According to U.S. Attorney Donald A. Davis, Francisco Javier Rivera-Hidalgo was arrested earlier this year at his Wyoming, Mich., apartment where police found multiple firearms, approximately 330 pounds of marijuana, two kilograms of cocaine, more than $37,000 in cash and other drug-trafficking paraphernalia.

In July, Rivera-Hidalgo pleaded guilty and asked U.S. District Judge Janet T. Neff for leniency in his sentence. But according to the U.S. Department of Justice, Rivera-Hidalgo's request was denied after having illegally re-entered the U.S. at least 14 separate times in the past. In fact, Judge Neff exceeded a probation officer's recommendation that Rivera-Hidalgo serve just over 10 years in prison.

The convicted felon's defense attorney, nevertheless, claimed that his client's crimes were "completely out of character for him." Except for immigration issues, Rivera-Hidalgo, a married father of two, both of whom are U.S. citizens, had never been in trouble before, attorney David Kaczor said.

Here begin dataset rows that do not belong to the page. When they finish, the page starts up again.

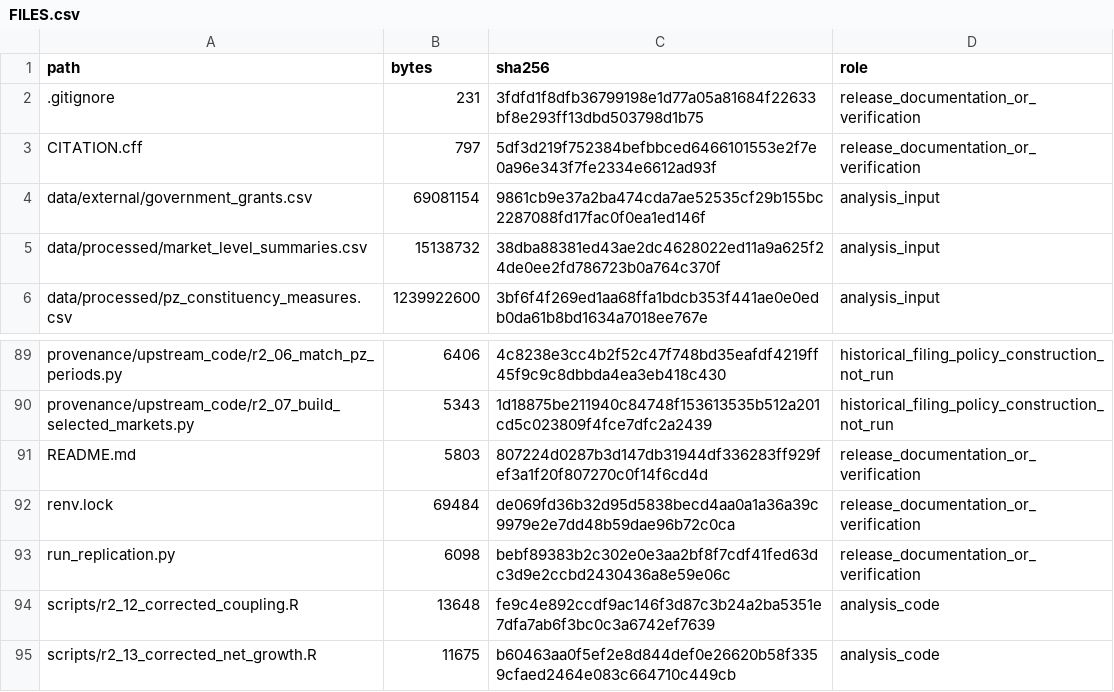
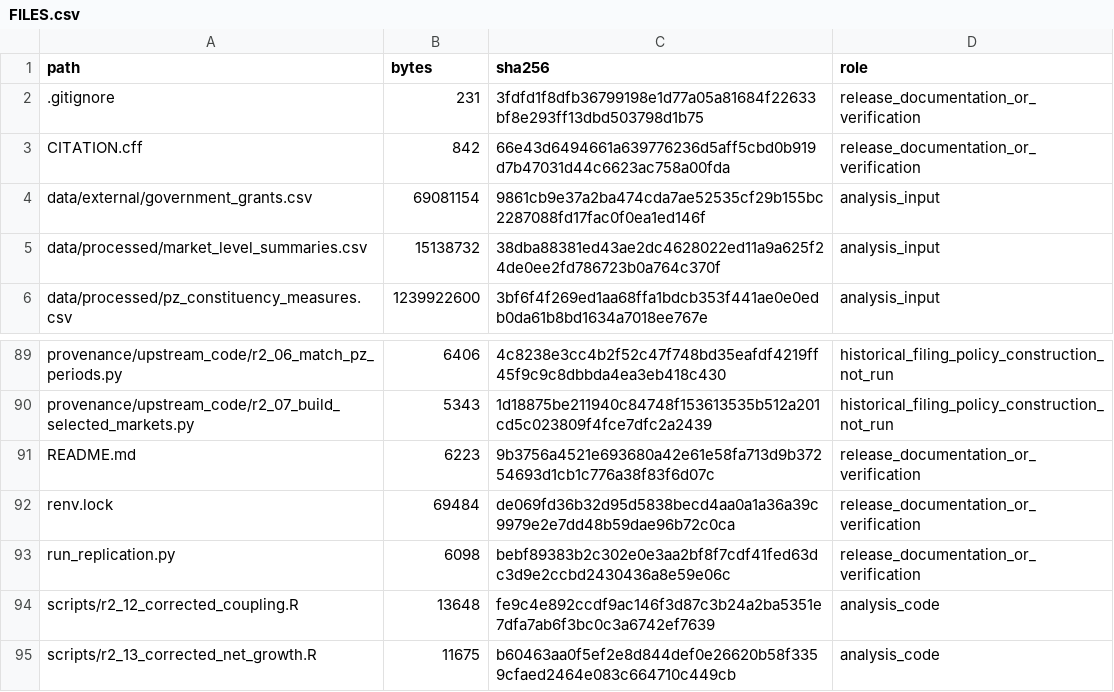
Before and after one commit to jthornton51/crowded-and-concentrated-replication, a CSV file: FILES.csv, drawn as a sheet; only a part is shown, gaps mark what is left out.

```diff
--- a/FILES.csv
+++ b/FILES.csv
@@ -2,3 +2,3 @@ path,bytes,sha256,role
 .gitignore,231,3fdfd1f8dfb36799198e1d77a05a81684f22633bf8e293ff13dbd503798d1b75,release_documentation_or_verification
-CITATION.cff,797,5df3d219f752384befbbced6466101553e2f7e0a96e343f7fe2334e6612ad93f,release_documentation_or_verification
+CITATION.cff,842,66e43d6494661a639776236d5aff5cbd0b919d7b47031d44c6623ac758a00fda,release_documentation_or_verification
 data/external/government_grants.csv,69081154,9861cb9e37a2ba474cda7ae52535cf29b155bc2287088fd17fac0f0ea1ed146f,analysis_input
@@ -90,3 +90,3 @@ provenance/upstream_code/r2_06_match_pz_periods.py,6406,4c8238e3cc4b2f52c47f748b
 provenance/upstream_code/r2_07_build_selected_markets.py,5343,1d18875be211940c84748f153613535b512a201cd5c023809f4fce7dfc2a2439,historical_filing_policy_construction_not_run
-README.md,5803,807224d0287b3d147db31944df336283ff929fef3a1f20f807270c0f14f6cd4d,release_documentation_or_verification
+README.md,6223,9b3756a4521e693680a42e61e58fa713d9b37254693d1cb1c776a38f83f6d07c,release_documentation_or_verification
 renv.lock,69484,de069fd36b32d95d5838becd4aa0a1a36a39c9979e2e7dd48b59dae96b72c0ca,release_documentation_or_verification
```
Also changed, not shown: 3 other files.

In addition, Kaczor claimed the massive quantities of drugs found in his client's apartment were not his, but that his client "stored large amounts of drugs for others, and was paid $20 for each pound of marijuana he stored, and $50 for each pound he sold."

It is believed Rivera-Hidalgo had ties to Mexican drug cartel operations, though he operated a long distance from the United States' southern border. “Although he has refused to discuss the involvement of others in this offense, one can only surmise that he is in fear of retaliation against his sister here and his family in Mexico,” Kaczor wrote in a sentencing memorandum.

The defendant, in a letter to the court, said he did not understand legal procedures, but “I do understand what would happen to my family if I cooperated with the police.”

The defendant's wife, Ana, described him as "a great father, hard worker and always responsible." Meanwhile, his defense attorney also claimed that his income as a trafficker was going to support family in the U.S. and in Mexico and that his client got into selling marijuana after he was laid off as a drywall finisher.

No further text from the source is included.